BALM | January 14, 2020

Emotions can get the best of us. Grief is a devastating experience whether it’s because of loss due to death or grief over the loss of dreams because of SUD. It’s something that we don’t want our loved ones to suffer from.

 

Grief is inevitable and it’s never the same for everybody. But when a loved one suffers grief, it’s almost the same as us personally suffering and feeling it. It just hurts to see them suffer.

There are many things that we might do or not that can hurt them all the more. So, it is important that you know what to do and not do when a loved one suffers from grief.

Here are a few of those.

Do validate their feelings.
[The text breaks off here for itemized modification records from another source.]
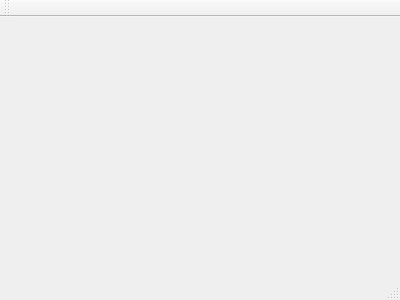
Before: the Qt Designer form labs/RoboteqGui/mainwindow.ui in SiChiTong/Pluto, drawn with Qt 5.
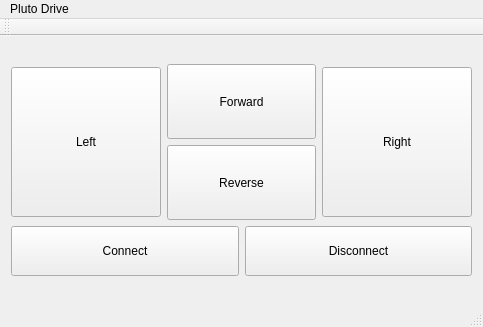
After: the same form once the commit is applied.

Commit message: Add gui lab to test motors

```diff
--- a/labs/RoboteqGui/mainwindow.ui
+++ b/labs/RoboteqGui/mainwindow.ui
@@ -1,24 +1,142 @@
 <ui version="4.0">
  <class>MainWindow</class>
- <widget class="QMainWindow" name="MainWindow" >
-  <property name="geometry" >
+ <widget class="QMainWindow" name="MainWindow">
+  <property name="geometry">
    <rect>
     <x>0</x>
     <y>0</y>
-    <width>400</width>
-    <height>300</height>
+    <width>483</width>
+    <height>327</height>
    </rect>
   </property>
   <property name="windowTitle" >
    <string>MainWindow</string>
   </property>
-  <widget class="QMenuBar" name="menuBar" />
-  <widget class="QToolBar" name="mainToolBar" />
-  <widget class="QWidget" name="centralWidget" />
-  <widget class="QStatusBar" name="statusBar" />
+  <widget class="QWidget" name="centralWidget">
+   <layout class="QVBoxLayout" name="verticalLayout_3">
+    <item>
+     <layout class="QVBoxLayout" name="verticalLayout_2">
+      <item>
+       <layout class="QHBoxLayout" name="horizontalLayout">
+        <item>
+         <widget class="QPushButton" name="button_left">
+          <property name="minimumSize">
+           <size>
+            <width>100</width>
+            <height>150</height>
+           </size>
+          </property>
+          <property name="text">
+           <string>Left</string>
+          </property>
+         </widget>
+        </item>
+        <item>
+         <layout class="QVBoxLayout" name="verticalLayout">
+          <item>
+           <widget class="QPushButton" name="button_forward">
+            <property name="minimumSize">
+             <size>
+              <width>100</width>
+              <height>75</height>
+             </size>
+            </property>
+            <property name="text">
+             <string>Forward</string>
+            </property>
+           </widget>
+          </item>
+          <item>
+           <widget class="QPushButton" name="button_reverse">
+            <property name="minimumSize">
+             <size>
+              <width>100</width>
+              <height>75</height>
+             </size>
+            </property>
+            <property name="text">
+             <string>Reverse</string>
+            </property>
+           </widget>
+          </item>
+         </layout>
+        </item>
+        <item>
+         <widget class="QPushButton" name="button_right">
+          <property name="minimumSize">
+           <size>
+            <width>100</width>
+            <height>150</height>
+           </size>
+          </property>
+          <property name="text">
+           <string>Right</string>
+          </property>
+         </widget>
+        </item>
+       </layout>
+      </item>
+      <item>
+       <layout class="QHBoxLayout" name="horizontalLayout_2">
+        <item>
+         <widget class="QPushButton" name="button_connect">
+          <property name="minimumSize">
+           <size>
+            <width>0</width>
+            <height>50</height>
+           </size>
+          </property>
+          <property name="text">
+           <string>Connect</string>
+          </property>
+         </widget>
+        </item>
+        <item>
+         <widget class="QPushButton" name="button_disconnect">
+          <property name="minimumSize">
+           <size>
+            <width>0</width>
+            <height>50</height>
+           </size>
+          </property>
+          <property name="text">
+           <string>Disconnect</string>
+          </property>
+         </widget>
+        </item>
+       </layout>
+      </item>
+     </layout>
+    </item>
+   </layout>
+  </widget>
+  <widget class="QMenuBar" name="menuBar">
+   <property name="geometry">
+    <rect>
+     <x>0</x>
+     <y>0</y>
+     <width>483</width>
+     <height>25</height>
+    </rect>
+   </property>
+   <widget class="QMenu" name="menuPluto_Drive">
+    <property name="title">
+     <string>Pluto Drive</string>
+    </property>
+   </widget>
+   <addaction name="menuPluto_Drive"/>
+  </widget>
+  <widget class="QToolBar" name="mainToolBar">
+   <attribute name="toolBarArea">
+    <enum>TopToolBarArea</enum>
+   </attribute>
+   <attribute name="toolBarBreak">
+    <bool>false</bool>
+   </attribute>
+  </widget>
+  <widget class="QStatusBar" name="statusBar"/>
  </widget>
- <layoutDefault spacing="6" margin="11" />
- <pixmapfunction></pixmapfunction>
+ <layoutdefault spacing="6" margin="11"/>
  <resources/>
  <connections/>
 </ui>
```
Left out of the diff: 3 changed lines with no effect on the pictures. The commit also changes 3 other files.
One of the most insensitive things you can do to someone who is grieving from loss or is in sorrow about the presence of SUD in their homes is to brush off their feelings. Sadness and worry are normal. The human emotion is very fragile, especially when undergoing through traumatic or life-changing events and a simple action or words that depict that their feelings are being invalidated can trigger some kind of emotional turmoil in ways we would not know.

Do know your limitations.

When somebody we love is undergoing through a tough time with the grief of loss or because of SUD in the family, we tend to fix their problems or what we think is wrong with how they feel or act. We tend to become pushovers sometimes and this can overwhelm them. You must know where you get off. Understand that while you have their best interest at heart, you can’t take away their pain or sadness. Nothing you say or do will probably fix things. But what you can do is to let them know that you are there to sit with them through their pain.

Do encourage them to act.

People handle grief in different ways. Some isolate themselves. But this is that moment when they need support groups or therapy. But you can’t just talk them into doing something. Use a more gentle approach. Keep in mind that they might not be ready for these moves so do this thoughtfully. And when you don’t know how the best approach to this, you can talk with a support group or a therapist in advance and ask for suggestions on how you can best encourage your loved one to act.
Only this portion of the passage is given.